__What to produce__:
Print the data that follows word for word, leaving out any picture.
── Dataset
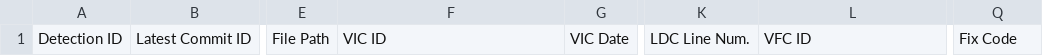
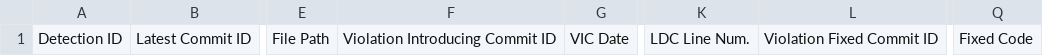
Before and after one commit to HGUISEL/SAResultMiner, a CSV file: Result.csv, drawn as a sheet; only a part is shown, gaps mark what is left out; the diff names each change by its address in the sheet, - before the commit and + after, or states it on an @@ line.

```diff
--- a/Result.csv
+++ b/Result.csv
-F1: VIC ID
+F1: Violation Introducing Commit ID
-L1: VFC ID
+L1: Violation Fixed Commit ID
-Q1: Fix Code
+Q1: Fixed Code
```
Also changed, not shown: 9 other files.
────
__Result of this exercise__:
Before and after one commit to HGUISEL/SAResultMiner, a CSV file: Result.csv, drawn as a sheet; only a part is shown, gaps mark what is left out; the diff names each change by its address in the sheet, - before the commit and + after, or states it on an @@ line.

```diff
--- a/Result.csv
+++ b/Result.csv
-F1: VIC ID
+F1: Violation Introducing Commit ID
-L1: VFC ID
+L1: Violation Fixed Commit ID
-Q1: Fix Code
+Q1: Fixed Code
```
Also changed, not shown: 9 other files.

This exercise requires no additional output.